  4. ^ a b "Straco Leisure Pte Ltd signs agreement to purchase the Singapore Flyer". Singapore Tourism Board. 28 August 2014. Archived from the original on 10 September 2014. Retrieved 10 September 2014.
  5. ^ "S'pore flyer set to spin on Monday night". Archived from the original on 28 October 2017. Retrieved 16 October 2018.
  6. ^ "5 things about Singapore Flyer and new owner Straco". Archived from the original on 26 March 2018. Retrieved 16 October 2018.
  7. ^ "High Roller: world's largest Ferris wheel hoisted into place in Las Vegas". Associated Press. 11 September 2013. Archived from the original on 15 September 2018. Retrieved 3 April 2018 – via

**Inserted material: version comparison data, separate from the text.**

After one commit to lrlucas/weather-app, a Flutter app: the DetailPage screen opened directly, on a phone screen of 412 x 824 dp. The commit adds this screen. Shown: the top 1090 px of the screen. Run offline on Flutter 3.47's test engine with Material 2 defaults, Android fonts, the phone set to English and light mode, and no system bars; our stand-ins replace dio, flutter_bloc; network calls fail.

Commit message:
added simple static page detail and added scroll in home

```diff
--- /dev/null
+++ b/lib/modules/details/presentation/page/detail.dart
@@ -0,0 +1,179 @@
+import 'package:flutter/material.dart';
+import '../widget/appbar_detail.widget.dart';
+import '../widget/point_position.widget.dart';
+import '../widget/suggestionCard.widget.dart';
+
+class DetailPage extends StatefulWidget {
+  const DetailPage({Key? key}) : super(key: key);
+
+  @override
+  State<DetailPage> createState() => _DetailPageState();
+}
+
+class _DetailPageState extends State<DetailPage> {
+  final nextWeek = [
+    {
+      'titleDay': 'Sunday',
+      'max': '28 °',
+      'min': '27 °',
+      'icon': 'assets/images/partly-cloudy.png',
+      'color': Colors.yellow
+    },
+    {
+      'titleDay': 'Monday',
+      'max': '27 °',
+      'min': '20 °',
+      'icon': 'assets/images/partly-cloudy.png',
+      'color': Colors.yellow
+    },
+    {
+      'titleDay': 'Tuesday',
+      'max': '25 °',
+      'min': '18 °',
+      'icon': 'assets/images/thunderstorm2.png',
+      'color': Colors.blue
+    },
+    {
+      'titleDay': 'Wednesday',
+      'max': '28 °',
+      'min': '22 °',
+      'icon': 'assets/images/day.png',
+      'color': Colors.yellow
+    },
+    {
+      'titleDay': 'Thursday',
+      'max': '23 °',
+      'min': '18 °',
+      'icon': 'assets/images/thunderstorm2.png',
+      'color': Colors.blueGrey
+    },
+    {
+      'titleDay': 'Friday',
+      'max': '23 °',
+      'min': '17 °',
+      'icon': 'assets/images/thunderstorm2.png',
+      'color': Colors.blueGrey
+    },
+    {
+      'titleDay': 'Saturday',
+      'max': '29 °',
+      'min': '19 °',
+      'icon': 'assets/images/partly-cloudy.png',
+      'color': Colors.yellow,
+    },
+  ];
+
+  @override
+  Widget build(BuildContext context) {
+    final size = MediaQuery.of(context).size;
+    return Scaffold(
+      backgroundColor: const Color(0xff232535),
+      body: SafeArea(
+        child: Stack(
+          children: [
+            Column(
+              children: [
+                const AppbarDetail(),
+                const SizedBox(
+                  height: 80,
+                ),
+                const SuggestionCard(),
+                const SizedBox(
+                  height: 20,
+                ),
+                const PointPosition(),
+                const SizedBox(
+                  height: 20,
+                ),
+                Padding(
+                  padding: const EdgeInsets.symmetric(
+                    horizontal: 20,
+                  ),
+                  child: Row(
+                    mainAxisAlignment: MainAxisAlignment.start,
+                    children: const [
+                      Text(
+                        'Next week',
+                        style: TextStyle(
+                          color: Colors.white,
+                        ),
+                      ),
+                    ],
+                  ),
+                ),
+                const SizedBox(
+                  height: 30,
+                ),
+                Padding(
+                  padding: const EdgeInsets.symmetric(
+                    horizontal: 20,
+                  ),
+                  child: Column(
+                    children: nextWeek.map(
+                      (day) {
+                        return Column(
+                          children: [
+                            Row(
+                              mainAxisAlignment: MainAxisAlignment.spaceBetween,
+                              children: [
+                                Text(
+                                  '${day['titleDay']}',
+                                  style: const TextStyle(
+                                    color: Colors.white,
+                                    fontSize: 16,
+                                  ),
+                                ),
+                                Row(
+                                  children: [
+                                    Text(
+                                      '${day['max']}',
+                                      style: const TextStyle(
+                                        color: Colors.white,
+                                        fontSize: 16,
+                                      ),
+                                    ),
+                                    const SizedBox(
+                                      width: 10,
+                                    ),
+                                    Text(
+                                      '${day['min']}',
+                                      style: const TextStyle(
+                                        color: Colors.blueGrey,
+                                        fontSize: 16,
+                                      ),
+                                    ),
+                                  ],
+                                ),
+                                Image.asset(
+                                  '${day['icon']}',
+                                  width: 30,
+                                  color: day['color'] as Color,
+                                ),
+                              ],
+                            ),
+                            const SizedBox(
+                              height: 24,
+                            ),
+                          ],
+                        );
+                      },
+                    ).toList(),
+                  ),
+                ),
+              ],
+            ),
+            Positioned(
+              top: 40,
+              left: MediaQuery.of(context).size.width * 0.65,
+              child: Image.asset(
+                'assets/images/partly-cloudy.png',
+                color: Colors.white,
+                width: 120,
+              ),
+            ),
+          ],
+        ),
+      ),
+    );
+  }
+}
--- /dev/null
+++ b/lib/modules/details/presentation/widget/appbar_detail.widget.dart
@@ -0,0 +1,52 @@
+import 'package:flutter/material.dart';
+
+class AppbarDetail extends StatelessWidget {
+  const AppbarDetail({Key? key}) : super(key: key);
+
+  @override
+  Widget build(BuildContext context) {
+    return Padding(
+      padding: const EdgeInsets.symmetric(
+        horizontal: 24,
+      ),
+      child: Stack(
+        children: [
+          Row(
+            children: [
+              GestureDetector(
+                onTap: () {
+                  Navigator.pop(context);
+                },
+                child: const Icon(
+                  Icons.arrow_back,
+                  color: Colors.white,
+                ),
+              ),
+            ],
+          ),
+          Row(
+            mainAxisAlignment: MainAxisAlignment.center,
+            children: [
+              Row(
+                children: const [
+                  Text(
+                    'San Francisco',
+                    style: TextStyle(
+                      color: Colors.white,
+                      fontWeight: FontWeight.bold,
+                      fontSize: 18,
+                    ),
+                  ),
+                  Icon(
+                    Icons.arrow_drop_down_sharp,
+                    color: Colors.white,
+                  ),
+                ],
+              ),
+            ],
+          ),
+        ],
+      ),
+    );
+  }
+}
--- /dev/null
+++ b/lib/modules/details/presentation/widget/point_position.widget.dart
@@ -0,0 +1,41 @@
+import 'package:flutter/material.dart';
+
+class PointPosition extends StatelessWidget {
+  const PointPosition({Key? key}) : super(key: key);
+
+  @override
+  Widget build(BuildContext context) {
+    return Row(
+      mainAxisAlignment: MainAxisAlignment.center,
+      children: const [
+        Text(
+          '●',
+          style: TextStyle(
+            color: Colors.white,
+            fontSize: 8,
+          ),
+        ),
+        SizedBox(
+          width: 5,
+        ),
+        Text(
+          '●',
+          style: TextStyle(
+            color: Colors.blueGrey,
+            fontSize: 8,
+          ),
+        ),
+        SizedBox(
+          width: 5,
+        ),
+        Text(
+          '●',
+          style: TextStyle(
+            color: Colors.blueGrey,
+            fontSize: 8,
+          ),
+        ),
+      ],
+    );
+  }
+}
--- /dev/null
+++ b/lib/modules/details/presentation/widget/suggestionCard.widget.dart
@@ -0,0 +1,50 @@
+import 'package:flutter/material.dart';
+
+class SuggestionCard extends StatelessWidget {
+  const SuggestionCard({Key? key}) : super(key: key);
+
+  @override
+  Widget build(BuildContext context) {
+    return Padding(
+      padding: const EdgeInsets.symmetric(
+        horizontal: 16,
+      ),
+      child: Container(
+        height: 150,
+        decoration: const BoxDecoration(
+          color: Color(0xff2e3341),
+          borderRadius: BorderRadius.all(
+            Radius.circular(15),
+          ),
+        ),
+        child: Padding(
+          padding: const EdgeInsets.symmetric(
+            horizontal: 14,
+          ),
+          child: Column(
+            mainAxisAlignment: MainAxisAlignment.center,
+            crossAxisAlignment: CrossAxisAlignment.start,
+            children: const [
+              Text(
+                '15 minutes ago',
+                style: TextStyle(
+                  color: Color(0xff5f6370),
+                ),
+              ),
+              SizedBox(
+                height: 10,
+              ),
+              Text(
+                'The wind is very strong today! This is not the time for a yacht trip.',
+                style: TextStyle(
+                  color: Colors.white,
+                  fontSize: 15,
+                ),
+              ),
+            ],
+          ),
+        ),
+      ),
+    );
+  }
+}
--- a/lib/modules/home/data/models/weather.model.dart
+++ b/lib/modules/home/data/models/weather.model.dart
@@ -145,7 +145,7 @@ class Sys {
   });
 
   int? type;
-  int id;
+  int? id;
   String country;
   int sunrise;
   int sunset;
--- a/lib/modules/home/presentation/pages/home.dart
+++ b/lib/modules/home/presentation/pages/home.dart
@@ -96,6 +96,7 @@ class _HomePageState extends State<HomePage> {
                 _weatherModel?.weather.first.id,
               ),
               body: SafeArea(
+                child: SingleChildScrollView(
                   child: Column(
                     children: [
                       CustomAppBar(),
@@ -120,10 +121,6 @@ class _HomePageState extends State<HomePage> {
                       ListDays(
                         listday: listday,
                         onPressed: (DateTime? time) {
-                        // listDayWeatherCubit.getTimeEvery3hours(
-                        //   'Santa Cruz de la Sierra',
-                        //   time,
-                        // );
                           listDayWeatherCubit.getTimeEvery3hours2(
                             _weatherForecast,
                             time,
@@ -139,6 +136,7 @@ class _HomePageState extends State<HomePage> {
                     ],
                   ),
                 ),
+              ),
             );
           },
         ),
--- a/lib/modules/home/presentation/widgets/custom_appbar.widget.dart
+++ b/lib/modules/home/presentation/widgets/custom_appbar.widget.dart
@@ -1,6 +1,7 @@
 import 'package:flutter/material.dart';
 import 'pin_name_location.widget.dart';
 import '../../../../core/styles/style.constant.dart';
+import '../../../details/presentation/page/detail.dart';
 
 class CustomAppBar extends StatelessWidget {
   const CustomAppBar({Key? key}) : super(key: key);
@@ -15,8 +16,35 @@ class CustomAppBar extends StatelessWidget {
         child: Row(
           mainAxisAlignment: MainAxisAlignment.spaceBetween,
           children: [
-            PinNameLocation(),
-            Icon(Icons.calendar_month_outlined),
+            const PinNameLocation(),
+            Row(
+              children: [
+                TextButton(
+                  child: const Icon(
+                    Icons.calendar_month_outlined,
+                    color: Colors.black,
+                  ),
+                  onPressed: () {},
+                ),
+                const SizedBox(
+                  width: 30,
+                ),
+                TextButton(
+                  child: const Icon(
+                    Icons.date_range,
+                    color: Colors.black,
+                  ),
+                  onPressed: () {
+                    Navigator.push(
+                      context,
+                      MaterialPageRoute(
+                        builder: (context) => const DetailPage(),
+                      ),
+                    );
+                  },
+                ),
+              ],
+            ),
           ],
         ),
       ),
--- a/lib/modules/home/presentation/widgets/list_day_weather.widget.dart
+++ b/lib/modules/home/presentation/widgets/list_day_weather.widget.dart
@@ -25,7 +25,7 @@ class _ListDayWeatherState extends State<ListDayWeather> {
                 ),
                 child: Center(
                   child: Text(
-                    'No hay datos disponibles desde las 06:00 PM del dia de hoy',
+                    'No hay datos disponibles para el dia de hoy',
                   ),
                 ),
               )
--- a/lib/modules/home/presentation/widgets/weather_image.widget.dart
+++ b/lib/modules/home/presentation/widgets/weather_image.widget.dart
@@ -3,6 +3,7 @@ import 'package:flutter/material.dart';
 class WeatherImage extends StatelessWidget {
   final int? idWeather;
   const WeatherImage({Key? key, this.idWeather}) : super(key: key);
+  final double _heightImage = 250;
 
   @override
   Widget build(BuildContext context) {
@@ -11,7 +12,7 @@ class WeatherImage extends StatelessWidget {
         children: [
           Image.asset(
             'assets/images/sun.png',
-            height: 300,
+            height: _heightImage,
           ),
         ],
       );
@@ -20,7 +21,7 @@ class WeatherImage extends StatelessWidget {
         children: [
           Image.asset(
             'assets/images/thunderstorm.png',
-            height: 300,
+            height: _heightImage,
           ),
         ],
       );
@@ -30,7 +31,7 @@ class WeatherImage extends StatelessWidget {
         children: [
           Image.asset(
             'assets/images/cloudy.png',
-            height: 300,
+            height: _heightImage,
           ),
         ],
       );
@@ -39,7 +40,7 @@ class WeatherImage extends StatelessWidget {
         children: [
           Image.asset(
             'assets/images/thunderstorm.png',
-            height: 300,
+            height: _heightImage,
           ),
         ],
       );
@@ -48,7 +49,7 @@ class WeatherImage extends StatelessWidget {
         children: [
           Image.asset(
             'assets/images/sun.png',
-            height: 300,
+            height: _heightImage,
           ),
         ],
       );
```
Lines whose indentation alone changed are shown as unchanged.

  8. ^ Santorelli, Tom. "'World's tallest' Ferris wheel opens in Las Vegas". BBC. Archived from the original on 2 April 2014. Retrieved 2 April 2014.
  9. ^ "Fun Facts about the Flyer". Singapore Flyer. Archived from the original on 24 March 2013. Retrieved 28 May 2013.
  10. ^ "Design Concepts". Singapore Flyer. Archived from the original on 24 March 2013. Retrieved 28 May 2013.
  11. ^ "Feng Shui turns this wheel". The Straits Times. Archived from the original on 4 August 2010. Retrieved 14 September 2010.
  12. ^ "Wheelchair Access – Singapore Flyer". 16 December 2007. Archived from the original on 9 September 2010. Retrieved 14 September 2010.
  13. ^ Singapore Flyer may open to public earlier than scheduled[permanent dead link]
  14. ^ "PM Lee officially opens Singapore Flyer". Channel NewsAsia. 15 April 2008. Archived from the original on 20 April 2008. Retrieved 16 April 2008.
  15. ^ a b Firm linked to Flyer under German probe[permanent dead link]
  16. ^ "Singapore Flyer in receivership". Archived from the original on 7 June 2013. Retrieved 28 May 2013.
  17. ^ Tan, Weizhen (8 May 2014). "Singapore Flyer's woes takes a new spin after Merlin talks collapse – TODAYonline". TODAY. Archived from the original on 9 August 2014. Retrieved 7 August 2014.
  18. ^ "High Flyers for Bloomberg". 14 March 2014. Archived from the original on 4 March 2016. Retrieved 6 August 2015.
  19. ^ Shaw, Jessica (12 April 2010). "The Amazing Race recap: Singapore Sting". Entertainment Weekly. Retrieved 27 December 2019.
  20. ^ "Tyler and Nathan Win the First Amazing Race Australia Series!". PopSugar. 2 August 2011. Retrieved 27 December 2019.
  21. ^ "English Brochure" (PDF). Singapore Flyer. Archived from the original (PDF) on 8 October 2013.

External links[edit]

Preceded by
World's tallest Ferris wheel
Succeeded by